Segment Start: INPUT FOR THIS TASK
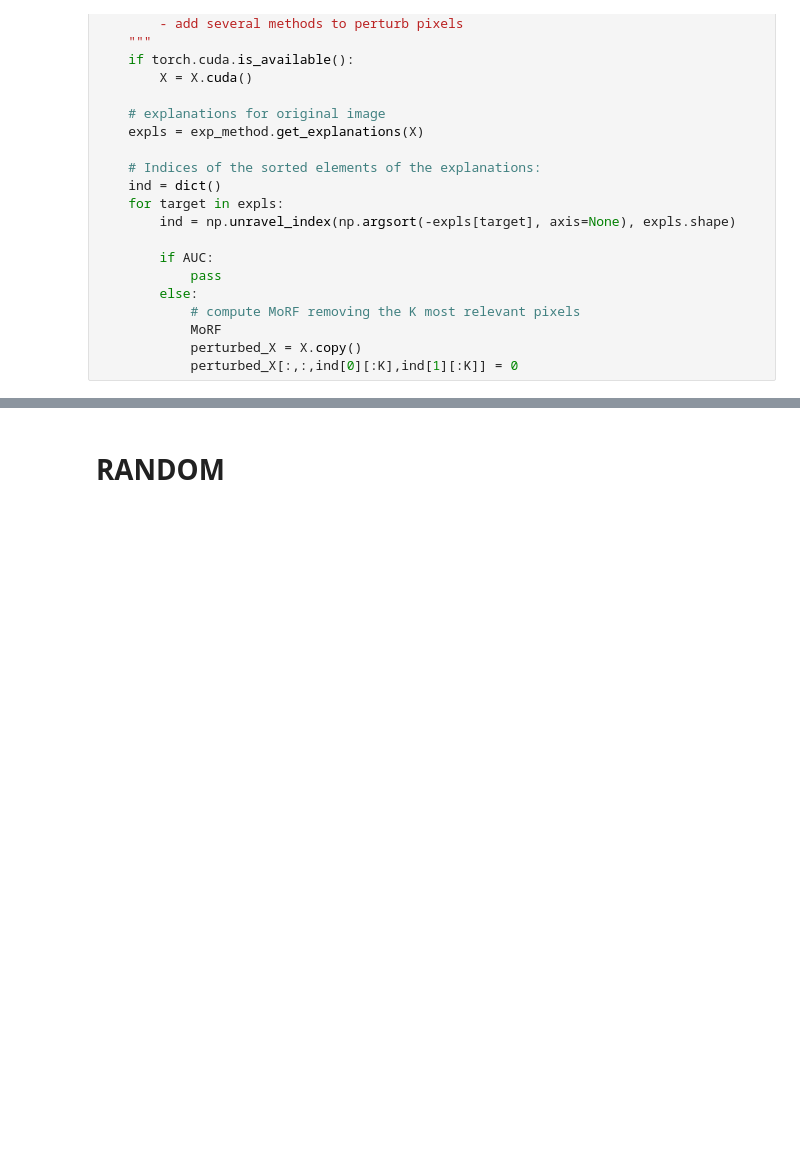
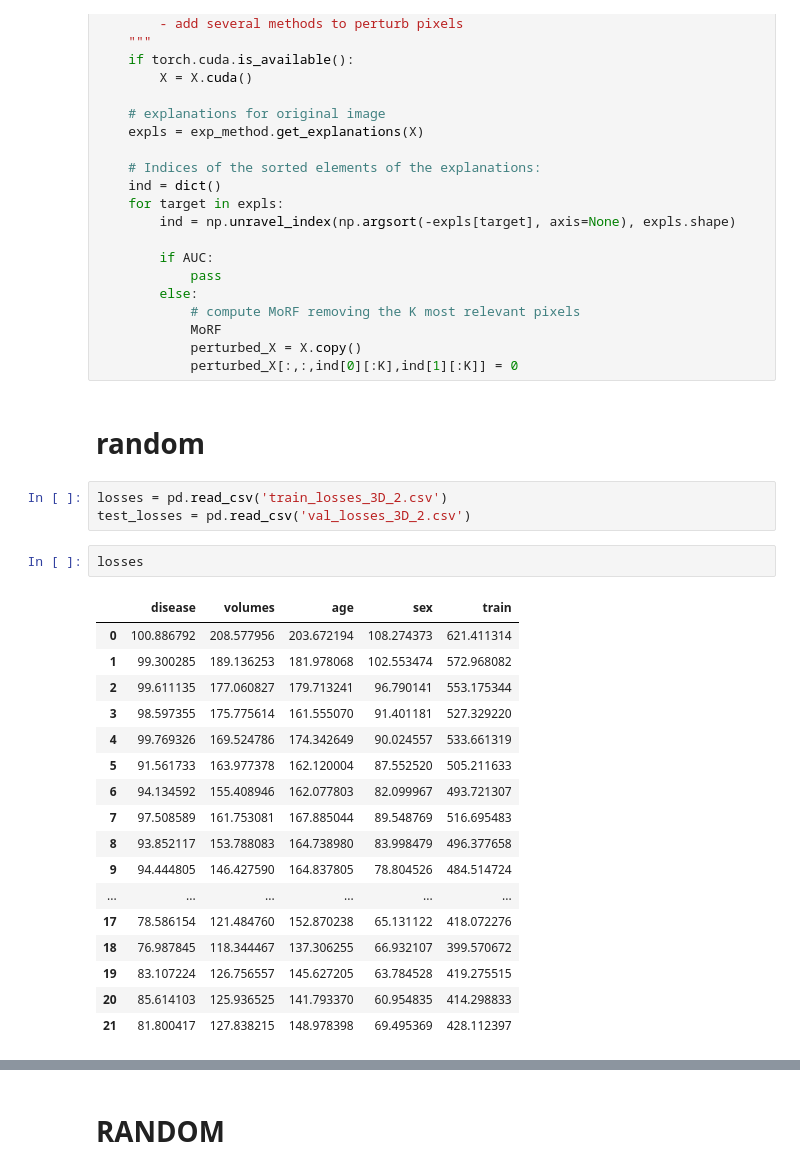
Before and after one commit to cosasha97/interpretability-dl-ndd, a Jupyter notebook: experiments.ipynb, the cells around one changed output, grey strips where cells are left out. Saved outputs shown, nothing was run; the diff lists cells and outputs as text; blank space fills up the shorter version.

```diff
--- a/experiments.ipynb
+++ b/experiments.ipynb
@@ -659,3 +573,28 @@ def MoRF(X, model, exp_method, K=10, AUC=False, batch_size=512):
             MoRF
             perturbed_X = X.copy()
             perturbed_X[:,:,ind[0][:K],ind[1][:K]] = 0
+# %% [markdown]
+# random
+# %%
+losses = pd.read_csv('train_losses_3D_2.csv')
+test_losses = pd.read_csv('val_losses_3D_2.csv')
+# %%
+losses
+# %% [output]
+|  | disease | volumes | age | sex | train |
+| 0 | 100.886792 | 208.577956 | 203.672194 | 108.274373 | 621.411314 |
+| 1 | 99.300285 | 189.136253 | 181.978068 | 102.553474 | 572.968082 |
+| 2 | 99.611135 | 177.060827 | 179.713241 | 96.790141 | 553.175344 |
+| 3 | 98.597355 | 175.775614 | 161.555070 | 91.401181 | 527.329220 |
+| 4 | 99.769326 | 169.524786 | 174.342649 | 90.024557 | 533.661319 |
+| 5 | 91.561733 | 163.977378 | 162.120004 | 87.552520 | 505.211633 |
+| 6 | 94.134592 | 155.408946 | 162.077803 | 82.099967 | 493.721307 |
+| 7 | 97.508589 | 161.753081 | 167.885044 | 89.548769 | 516.695483 |
+| 8 | 93.852117 | 153.788083 | 164.738980 | 83.998479 | 496.377658 |
+| 9 | 94.444805 | 146.427590 | 164.837805 | 78.804526 | 484.514724 |
+| ... | ... | ... | ... | ... | ... |
+| 17 | 78.586154 | 121.484760 | 152.870238 | 65.131122 | 418.072276 |
+| 18 | 76.987845 | 118.344467 | 137.306255 | 66.932107 | 399.570672 |
+| 19 | 83.107224 | 126.756557 | 145.627205 | 63.784528 | 419.275515 |
+| 20 | 85.614103 | 125.936525 | 141.793370 | 60.954835 | 414.298833 |
+| 21 | 81.800417 | 127.838215 | 148.978398 | 69.495369 | 428.112397 |
```
Also changed, not shown: parts of 18 cells of this notebook.
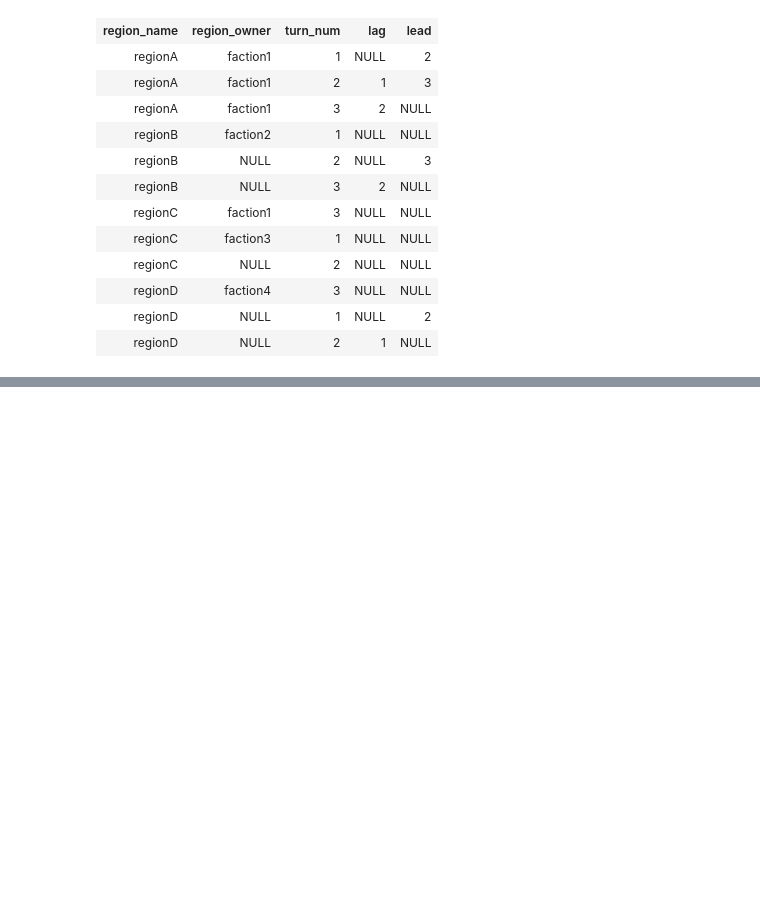
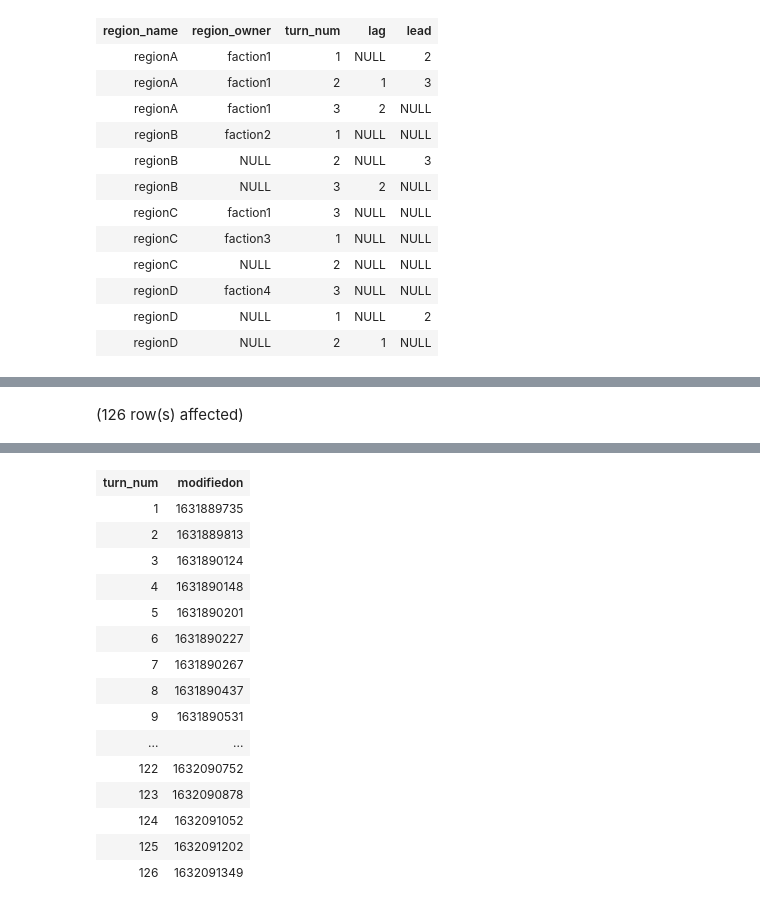
Before and after one commit to benMcChesney/TW_Save, a Jupyter notebook: prototype_scd_regions.ipynb, the cells around one changed output, grey strips where cells are left out. Drawn from its saved outputs; the diff is of its cells as text; code cells hidden in the pictures; blank space fills up the shorter version.

```diff
--- a/prototype_scd_regions.ipynb
+++ b/prototype_scd_regions.ipynb
@@ -83,0 +104,20 @@ Total execution time: 00:00:00.003
+# %%
+
+
+with window_cte AS
+(
+    select
+        *
+        , ROW_NUMBER() OVER ( PARTITION BY  turn_num, modifiedOn ORDER BY modifiedOn DESC ) as saveModifiedRank
+        FROM tw_regions
+)
+-- use the regions file ( smallest ) to generate turn_num
+select
+
+    CAST( turn_num as int ) as turn_Num
+    , modifiedOn
+FROM window_cte
+where saveModifiedRank = 1
+order by turn_num
+# %% [output]
+(126 row(s) affected)
@@ -83,0 +125,16 @@ Total execution time: 00:00:00.003
+| turn_num | modifiedon |
+| 1 | 1631889735 |
+| 2 | 1631889813 |
+| 3 | 1631890124 |
+| 4 | 1631890148 |
+| 5 | 1631890201 |
+| 6 | 1631890227 |
+| 7 | 1631890267 |
+| 8 | 1631890437 |
+| 9 | 1631890531 |
+| ... | ... |
+| 122 | 1632090752 |
+| 123 | 1632090878 |
+| 124 | 1632091052 |
+| 125 | 1632091202 |
+| 126 | 1632091349 |
```
Also changed, not shown: parts of 3 cells of this notebook, 2 other files.
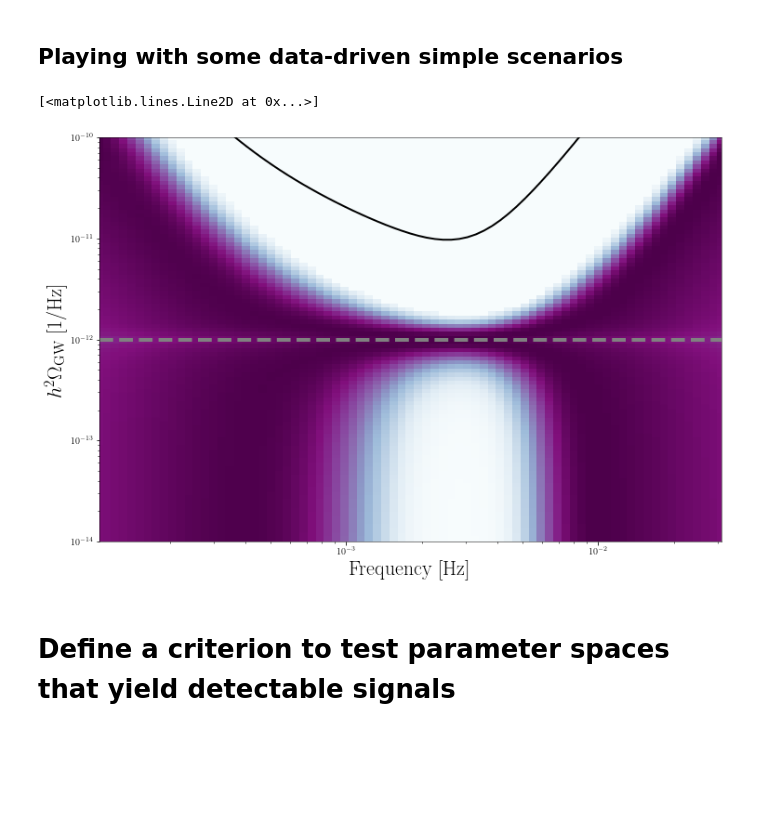
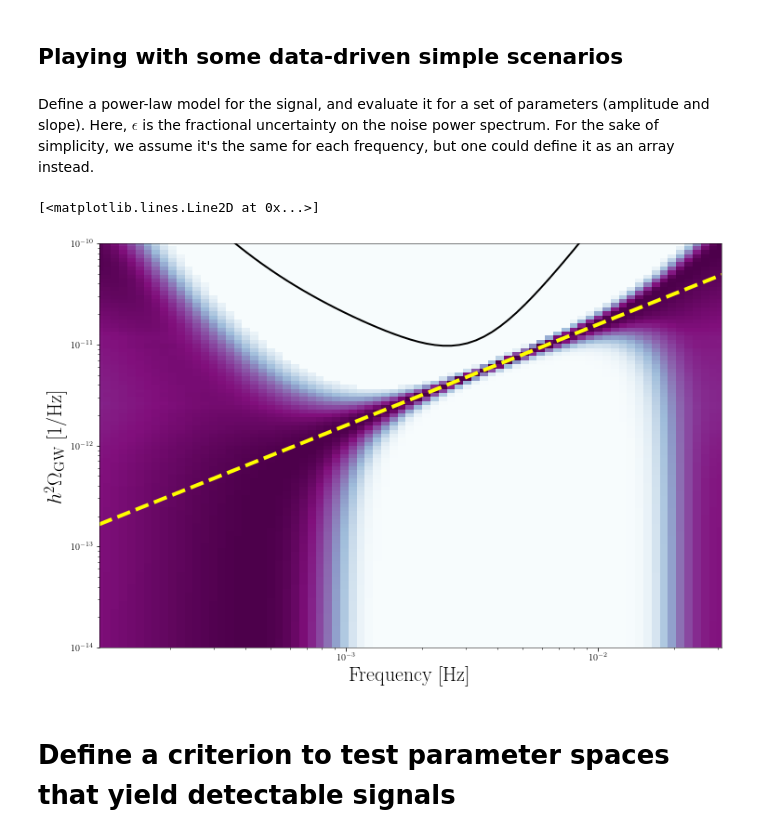
Before and after one commit to karnesis/stochastic-background-detectability, a Jupyter notebook: notebooks/explore_parameter_spaces_powerlaw.ipynb, the cells around one changed output. Cells and saved outputs as stored; diff of their text form; code cells hidden in the pictures; blank space fills up the shorter version.

```diff
--- a/notebooks/explore_parameter_spaces_powerlaw.ipynb
+++ b/notebooks/explore_parameter_spaces_powerlaw.ipynb
@@ -90,23 +84,26 @@ norm_const = copy.deepcopy(Omega_0)
 
 # Interpolate to make nicer
 Naverages = np.interp(fvec, fv, Navs)
+# %% [markdown]
+Define a power-law model for the signal, and evaluate it for a set of parameters (amplitude and slope). Here, $\epsilon$ is the fractional uncertainty on the noise power spectrum. For the sake of simplicity, we assume it's the same for each frequency, but one could define it as an array instead.
+# %%
+signalmodel = powerlaw(fv, refFreq=2e-3)
+s = signalmodel.eval([-11.5, 1.0])
+epsilon = .01 #
 # %%
-signalmodel = powerlaw(fv, refFreq=2e-3)
-s = signalmodel.eval([-12., -0.0])
-epsilon = .01
-
 n = np.interp(fv, fvec, Omega_0)
 D = [n + s, n + s]
 
 _,_,_,(fig, ax) = posterior_f(fv, n, Navs, D, D_e=None, epsilon=epsilon, \
                     logylims=[-14, -10], ngrid=100, \
                         Nsigmas=1, v=True, plot=True, \
                             cmap=plt.cm.BuPu, shading='auto')
 
-ax.loglog(fv, s, lw=4, linestyle='--',color='gray')
+ax.loglog(fv, s, lw=4, linestyle='--',color='yellow')
+# plt.savefig('/Users/nikos/Desktop/example.pdf')
 # %% [output]
 [<matplotlib.lines.Line2D at 0x...>]
-[figure, old version]
+[figure, new version]
 # %% [markdown]
 # Define a criterion to test parameter spaces that yield detectable signals
 # %%
```
Also changed, not shown: parts of 6 cells of this notebook, 1 other file.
Segment End: INPUT FOR THIS TASK
[WORK TASK] Reproduce every record verbatim, please. Omit the images.

[REPLY]
Before and after one commit to cosasha97/interpretability-dl-ndd, a Jupyter notebook: experiments.ipynb, the cells around one changed output, grey strips where cells are left out. Saved outputs shown, nothing was run; the diff lists cells and outputs as text; blank space fills up the shorter version.

```diff
--- a/experiments.ipynb
+++ b/experiments.ipynb
@@ -659,3 +573,28 @@ def MoRF(X, model, exp_method, K=10, AUC=False, batch_size=512):
             MoRF
             perturbed_X = X.copy()
             perturbed_X[:,:,ind[0][:K],ind[1][:K]] = 0
+# %% [markdown]
+# random
+# %%
+losses = pd.read_csv('train_losses_3D_2.csv')
+test_losses = pd.read_csv('val_losses_3D_2.csv')
+# %%
+losses
+# %% [output]
+|  | disease | volumes | age | sex | train |
+| 0 | 100.886792 | 208.577956 | 203.672194 | 108.274373 | 621.411314 |
+| 1 | 99.300285 | 189.136253 | 181.978068 | 102.553474 | 572.968082 |
+| 2 | 99.611135 | 177.060827 | 179.713241 | 96.790141 | 553.175344 |
+| 3 | 98.597355 | 175.775614 | 161.555070 | 91.401181 | 527.329220 |
+| 4 | 99.769326 | 169.524786 | 174.342649 | 90.024557 | 533.661319 |
+| 5 | 91.561733 | 163.977378 | 162.120004 | 87.552520 | 505.211633 |
+| 6 | 94.134592 | 155.408946 | 162.077803 | 82.099967 | 493.721307 |
+| 7 | 97.508589 | 161.753081 | 167.885044 | 89.548769 | 516.695483 |
+| 8 | 93.852117 | 153.788083 | 164.738980 | 83.998479 | 496.377658 |
+| 9 | 94.444805 | 146.427590 | 164.837805 | 78.804526 | 484.514724 |
+| ... | ... | ... | ... | ... | ... |
+| 17 | 78.586154 | 121.484760 | 152.870238 | 65.131122 | 418.072276 |
+| 18 | 76.987845 | 118.344467 | 137.306255 | 66.932107 | 399.570672 |
+| 19 | 83.107224 | 126.756557 | 145.627205 | 63.784528 | 419.275515 |
+| 20 | 85.614103 | 125.936525 | 141.793370 | 60.954835 | 414.298833 |
+| 21 | 81.800417 | 127.838215 | 148.978398 | 69.495369 | 428.112397 |
```
Also changed, not shown: parts of 18 cells of this notebook.
Before and after one commit to benMcChesney/TW_Save, a Jupyter notebook: prototype_scd_regions.ipynb, the cells around one changed output, grey strips where cells are left out. Drawn from its saved outputs; the diff is of its cells as text; code cells hidden in the pictures; blank space fills up the shorter version.

```diff
--- a/prototype_scd_regions.ipynb
+++ b/prototype_scd_regions.ipynb
@@ -83,0 +104,20 @@ Total execution time: 00:00:00.003
+# %%
+
+
+with window_cte AS
+(
+    select
+        *
+        , ROW_NUMBER() OVER ( PARTITION BY  turn_num, modifiedOn ORDER BY modifiedOn DESC ) as saveModifiedRank
+        FROM tw_regions
+)
+-- use the regions file ( smallest ) to generate turn_num
+select
+
+    CAST( turn_num as int ) as turn_Num
+    , modifiedOn
+FROM window_cte
+where saveModifiedRank = 1
+order by turn_num
+# %% [output]
+(126 row(s) affected)
@@ -83,0 +125,16 @@ Total execution time: 00:00:00.003
+| turn_num | modifiedon |
+| 1 | 1631889735 |
+| 2 | 1631889813 |
+| 3 | 1631890124 |
+| 4 | 1631890148 |
+| 5 | 1631890201 |
+| 6 | 1631890227 |
+| 7 | 1631890267 |
+| 8 | 1631890437 |
+| 9 | 1631890531 |
+| ... | ... |
+| 122 | 1632090752 |
+| 123 | 1632090878 |
+| 124 | 1632091052 |
+| 125 | 1632091202 |
+| 126 | 1632091349 |
```
Also changed, not shown: parts of 3 cells of this notebook, 2 other files.
Before and after one commit to karnesis/stochastic-background-detectability, a Jupyter notebook: notebooks/explore_parameter_spaces_powerlaw.ipynb, the cells around one changed output. Cells and saved outputs as stored; diff of their text form; code cells hidden in the pictures; blank space fills up the shorter version.

```diff
--- a/notebooks/explore_parameter_spaces_powerlaw.ipynb
+++ b/notebooks/explore_parameter_spaces_powerlaw.ipynb
@@ -90,23 +84,26 @@ norm_const = copy.deepcopy(Omega_0)
 
 # Interpolate to make nicer
 Naverages = np.interp(fvec, fv, Navs)
+# %% [markdown]
+Define a power-law model for the signal, and evaluate it for a set of parameters (amplitude and slope). Here, $\epsilon$ is the fractional uncertainty on the noise power spectrum. For the sake of simplicity, we assume it's the same for each frequency, but one could define it as an array instead.
+# %%
+signalmodel = powerlaw(fv, refFreq=2e-3)
+s = signalmodel.eval([-11.5, 1.0])
+epsilon = .01 #
 # %%
-signalmodel = powerlaw(fv, refFreq=2e-3)
-s = signalmodel.eval([-12., -0.0])
-epsilon = .01
-
 n = np.interp(fv, fvec, Omega_0)
 D = [n + s, n + s]
 
 _,_,_,(fig, ax) = posterior_f(fv, n, Navs, D, D_e=None, epsilon=epsilon, \
                     logylims=[-14, -10], ngrid=100, \
                         Nsigmas=1, v=True, plot=True, \
                             cmap=plt.cm.BuPu, shading='auto')
 
-ax.loglog(fv, s, lw=4, linestyle='--',color='gray')
+ax.loglog(fv, s, lw=4, linestyle='--',color='yellow')
+# plt.savefig('/Users/nikos/Desktop/example.pdf')
 # %% [output]
 [<matplotlib.lines.Line2D at 0x...>]
-[figure, old version]
+[figure, new version]
 # %% [markdown]
 # Define a criterion to test parameter spaces that yield detectable signals
 # %%
```
Also changed, not shown: parts of 6 cells of this notebook, 1 other file.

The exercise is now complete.